Oktoberfest season is creeping closer, and if you are one to enjoy a cold lager once in a while – in moderation, of course, you may be helping to improve gut health, according to a recent study. Men who drank one alcoholic or non-alcoholic lager daily had a more diverse set of gut microbes in a pilot study, indicating greater intestinal health.
In recent years, research has demonstrated the importance of a healthy and diverse set of gut microbes to support overall health. Greater bacterial diversity in the gut microbiome has been associated with playing a role in the prevention of a number of chronic diseases including heart disease and diabetes.
The new double-blind study, published in the American Chemical Society’s Journal of Agricultural and Food Chemistry, followed 19 healthy men over a period of 4 weeks. Both groups of men, who drank either one 11-ounce alcoholic or one non-alcoholic lager with dinner showed greater diversity in their gut microbiome and higher levels of fecal alkaline phosphatase, a sign of intestinal health.
According to a recent Science Daily report, the participants’ weight, body mass index, and serum markers for heart health and metabolism didn’t change during the study. Because no amount of alcohol consumption is deemed perfectly safe, researchers suggest non-alcoholic beer may be the healthier choice.
Beer, like wine, can have health benefits when consumed in moderation. The American Heart Association recommends that men consume no more than 2 alcoholic drinks per day and no more than 1 for women. However, the AHA does not advise that anyone who does not already consume alcohol start drinking for health benefits.

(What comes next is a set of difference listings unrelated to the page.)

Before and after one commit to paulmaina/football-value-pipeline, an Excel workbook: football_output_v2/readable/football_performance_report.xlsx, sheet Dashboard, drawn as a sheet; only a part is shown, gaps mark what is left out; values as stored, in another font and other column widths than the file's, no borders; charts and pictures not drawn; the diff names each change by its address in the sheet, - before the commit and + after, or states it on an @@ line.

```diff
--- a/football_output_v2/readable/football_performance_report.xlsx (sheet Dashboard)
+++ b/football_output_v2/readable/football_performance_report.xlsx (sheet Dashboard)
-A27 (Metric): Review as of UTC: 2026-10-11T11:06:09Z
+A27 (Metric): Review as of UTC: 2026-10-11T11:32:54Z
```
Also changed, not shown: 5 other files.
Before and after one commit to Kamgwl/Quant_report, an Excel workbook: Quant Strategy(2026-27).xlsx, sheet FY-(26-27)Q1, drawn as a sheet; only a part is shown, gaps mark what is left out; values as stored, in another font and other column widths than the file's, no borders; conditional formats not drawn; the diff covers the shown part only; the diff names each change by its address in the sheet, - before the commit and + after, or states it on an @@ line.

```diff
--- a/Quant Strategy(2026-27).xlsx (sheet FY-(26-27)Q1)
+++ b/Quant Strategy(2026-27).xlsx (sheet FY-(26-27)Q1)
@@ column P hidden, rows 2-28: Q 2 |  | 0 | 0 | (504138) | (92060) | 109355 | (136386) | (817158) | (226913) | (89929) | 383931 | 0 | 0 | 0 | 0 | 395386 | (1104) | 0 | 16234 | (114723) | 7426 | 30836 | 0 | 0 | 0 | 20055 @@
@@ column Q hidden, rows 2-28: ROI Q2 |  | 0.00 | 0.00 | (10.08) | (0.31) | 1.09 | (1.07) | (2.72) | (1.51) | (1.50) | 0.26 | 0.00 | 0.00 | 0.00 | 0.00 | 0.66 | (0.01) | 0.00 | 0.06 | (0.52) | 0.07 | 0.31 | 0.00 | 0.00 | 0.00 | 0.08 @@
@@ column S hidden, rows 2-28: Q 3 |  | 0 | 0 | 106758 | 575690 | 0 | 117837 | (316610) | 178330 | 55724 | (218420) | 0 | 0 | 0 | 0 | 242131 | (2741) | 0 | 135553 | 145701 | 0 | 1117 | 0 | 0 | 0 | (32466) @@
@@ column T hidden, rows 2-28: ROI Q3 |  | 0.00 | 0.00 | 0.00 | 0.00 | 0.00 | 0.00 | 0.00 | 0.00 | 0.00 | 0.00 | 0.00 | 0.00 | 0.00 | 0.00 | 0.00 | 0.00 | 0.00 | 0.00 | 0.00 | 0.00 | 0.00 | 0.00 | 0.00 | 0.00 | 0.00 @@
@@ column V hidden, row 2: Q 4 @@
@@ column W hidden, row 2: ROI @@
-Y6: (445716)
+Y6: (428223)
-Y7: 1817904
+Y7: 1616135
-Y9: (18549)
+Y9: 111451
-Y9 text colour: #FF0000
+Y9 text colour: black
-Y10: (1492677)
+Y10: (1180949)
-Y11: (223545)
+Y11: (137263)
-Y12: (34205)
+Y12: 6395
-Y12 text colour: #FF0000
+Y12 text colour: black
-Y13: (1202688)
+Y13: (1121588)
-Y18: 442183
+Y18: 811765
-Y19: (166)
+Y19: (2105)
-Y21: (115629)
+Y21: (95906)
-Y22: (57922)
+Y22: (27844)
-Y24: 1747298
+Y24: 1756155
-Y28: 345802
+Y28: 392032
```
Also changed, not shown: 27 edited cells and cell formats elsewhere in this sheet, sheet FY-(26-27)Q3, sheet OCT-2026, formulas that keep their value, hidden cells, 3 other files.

Don’t want the alcohol? No problem. There are a rapidly growing number of award-winning non-alcoholic beers available today that are both great-tasting and low in calories. Zum Wohl! (to your health)